When I’m writing this up, the distance of ten miles might not sound much, but it is in context of the whole 100 event. It takes over three hours to walk each of these sections, and when tired, that is something of a slog. I felt that the section to Whitwell Railway Station seemed to take much longer than it had when we reccied the walk a few weeks ago and things started to feel a little more difficult. There was some sort of event on at the station, which is now a heritage railway, and I was a little envious of the people sitting near the cafe having something to eat and drink after going on a two-mile stroll. A little walk like that seemed entirely sensible, right and proper, especially if there was a pub visit afterwards.

I did still remember to do the important things, such as eat food at every checkpoint that was there for me, something like five miles apart. I also kept drinking water to remain hydrated, being very grateful that this support was being offered just for me. As I approached the 80 mile mark, I did feel weary, and I pondered whether I should do my ten mile check of my feet.

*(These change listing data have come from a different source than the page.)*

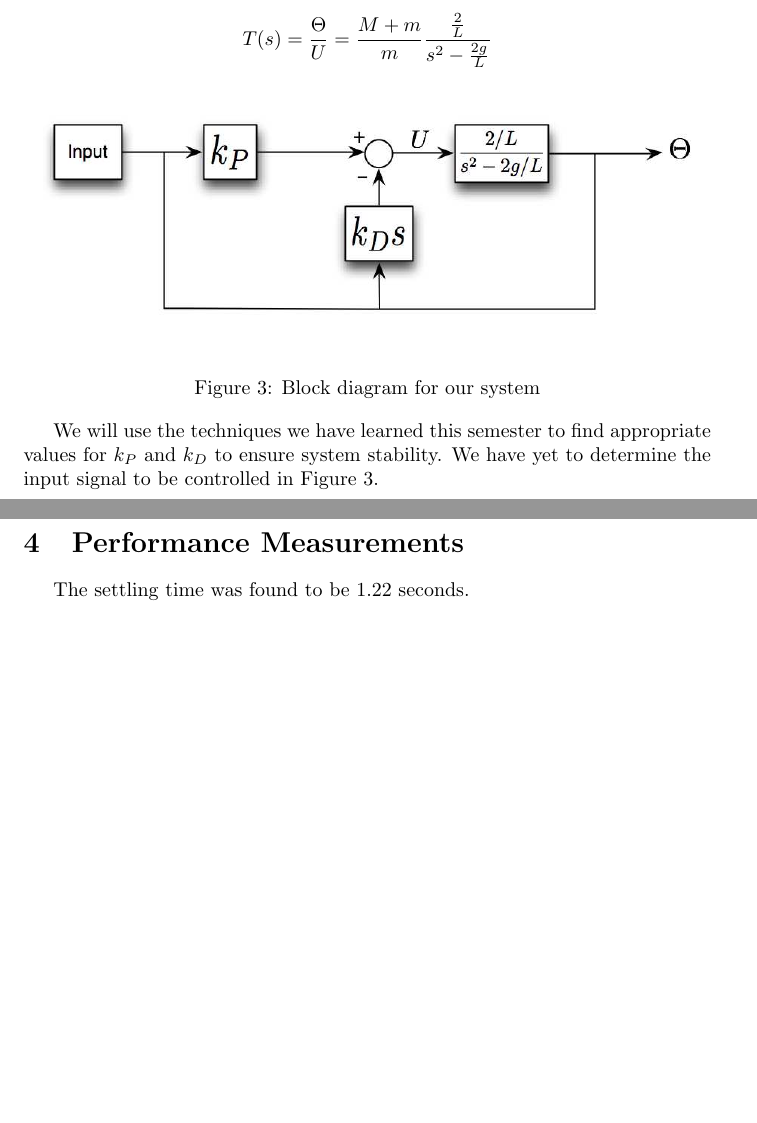
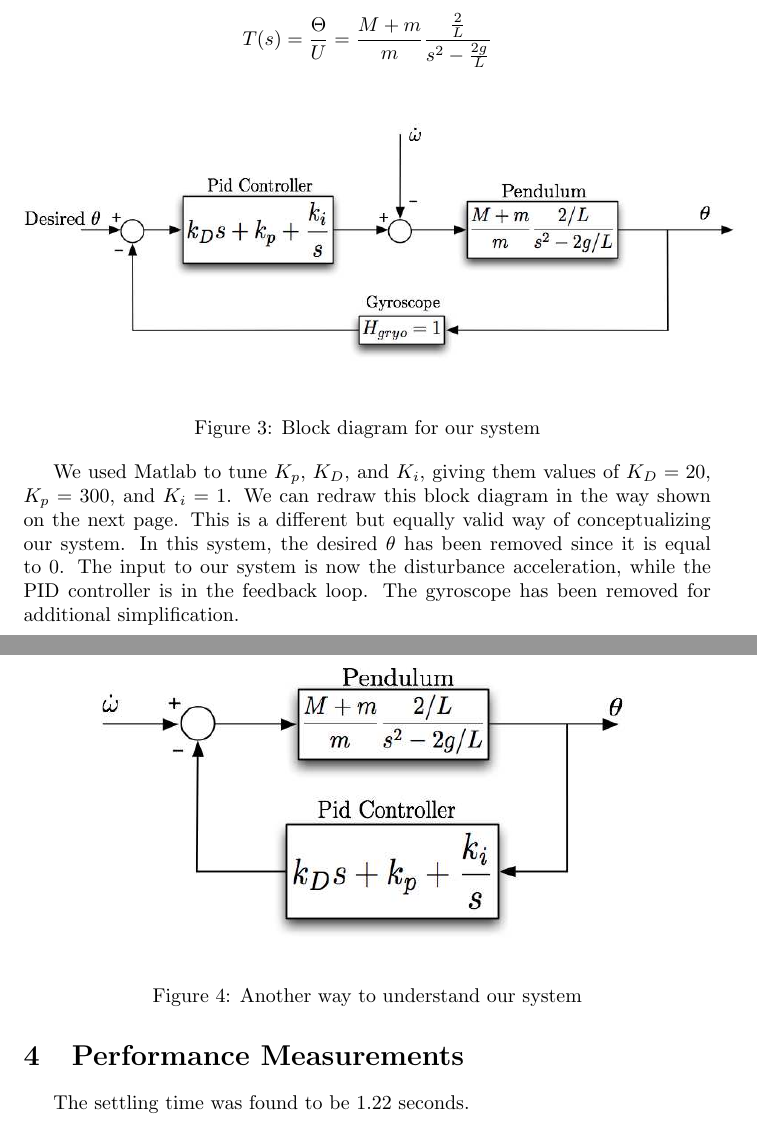
Before and after one commit to malloc82/Inverted_Pendulum, a LaTeX document (docs/modeling.tex): two parts of pages 5 and 6 of 6, joined at a grey line, cut so that both start at the same text, the shorter picture padded with empty space. Compiled offline with pdfLaTeX.

Commit message:
Finished system block diagrams and gave description for each.

```diff
--- a/docs/modeling.tex
+++ b/docs/modeling.tex
@@ -213,13 +213,23 @@ where $U$ is an input acceleration (replacing $\ddot{x}$)\\
 
 \begin{figure}[!h]
   \begin{center}
-    \includegraphics[width=4.5 in]{pics/tf.eps}
+    \includegraphics[width=5 in]{pics/Block_Diagram.eps}
   \end{center}
   \caption{Block diagram for our system}
   \label{fig:block_diagram}
 \end{figure}
 
-We will use the  techniques we have learned this semester to find appropriate values for $k_P$ and $k_D$ to ensure system stability. We have yet to determine the input signal to be controlled in Figure~\ref{fig:block_diagram}.
+\begin{figure}[!h]
+  \begin{center}
+    \includegraphics[width=4 in]{pics/Block_Diagram_3.eps}
+  \end{center}
+  \caption{Another way to understand  our system}
+  \label{fig:block_diagram_3}
+\end{figure}
+
+We used Matlab to tune $K_p$, $K_D$, and $K_i$, giving them values of $K_D=20$, $K_p=300$, and $K_i=1$.
+%We will use the  techniques we have learned this semester to find appropriate values for $k_P$ and $k_D$ to ensure system stability. We have yet to determine the input signal to be controlled in Figure~\ref{fig:block_diagram}.
+We can redraw this block diagram in the way shown on the next page. This is a different but equally valid  way of conceptualizing our system. In this system, the desired $\theta$ has been removed since it is equal to 0. The input to our system is now the disturbance acceleration, while  the PID controller is in the feedback loop. The gyroscope has been removed for additional simplification.
 
 \newpage
 \section{Performance Measurements}
```
Also changed, not shown: Models.graffle/image18.pdf (deleted), Models.graffle/image23.pdf (deleted), Models.graffle/image25.pdf (added), Models.graffle/image26.pdf (added), Models.graffle/image27.pdf (added), Models.graffle/image28.pdf (added), Models.graffle/image29.pdf (added), Models.graffle/image31.pdf (added), docs/pics/Block_Diagram.eps (added), docs/pics/Block_Diagram.png (added), docs/pics/Block_Diagram_3.eps (added), docs/pics/Block_Diagram_3.png (added), 1 other file.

I decided to, but agreed with Paul that this should be the last, as there was little that I’d be able to do at the 90 mile mark, and it was more hassle than it was perhaps worth taking the time to faff about doing that. There was something quite satisfying about knowing at 80 miles that the next time I’d be checking my feet was when I got back home and it was all over.

I’m not sure that I was always entirely coherent during this stage of the walk, although I sometimes wonder that in general life to be honest. I do remember forgetting the end of the sentence that I had started, although I reminded myself that I was now aged over 30 and these things were inevitable at the best of times. But thanks to Paul for bearing with me, it was all very useful.

The reaching 80 miles worried me though, as I realised that I still had 20 miles left to do. I knew that as a percentage of the walk that it wasn’t very much, but it was still effectively 7 hours of walking and that’s a lot when you’re tired. So, I devised one of my plans, which are usually bloody awful, but this was a good one. I decided that from 80 to 85 miles I’d listen to music, and then I’d get Pro Plus (which Richard had kindly volunteered to locate for me) as a little treat at 85 miles to last me to 90 miles. I hadn’t had any caffeine, painkillers, alcohol or energy drinks of any kind, and nor had I even needed a blister plaster. So, I thought a little pick-me-up at 85 miles would be a good plan, and I was pleased with my new strategy. At least it was something to help get me through what was looking to be the tough 80 to 90 mile section, and also meant that Chelle and Paul could celebrate a well-deserved birthday lunch.

What happened between 80 and 90 miles didn’t quite go to the plan that I had carefully devised (well, quickly botched together)……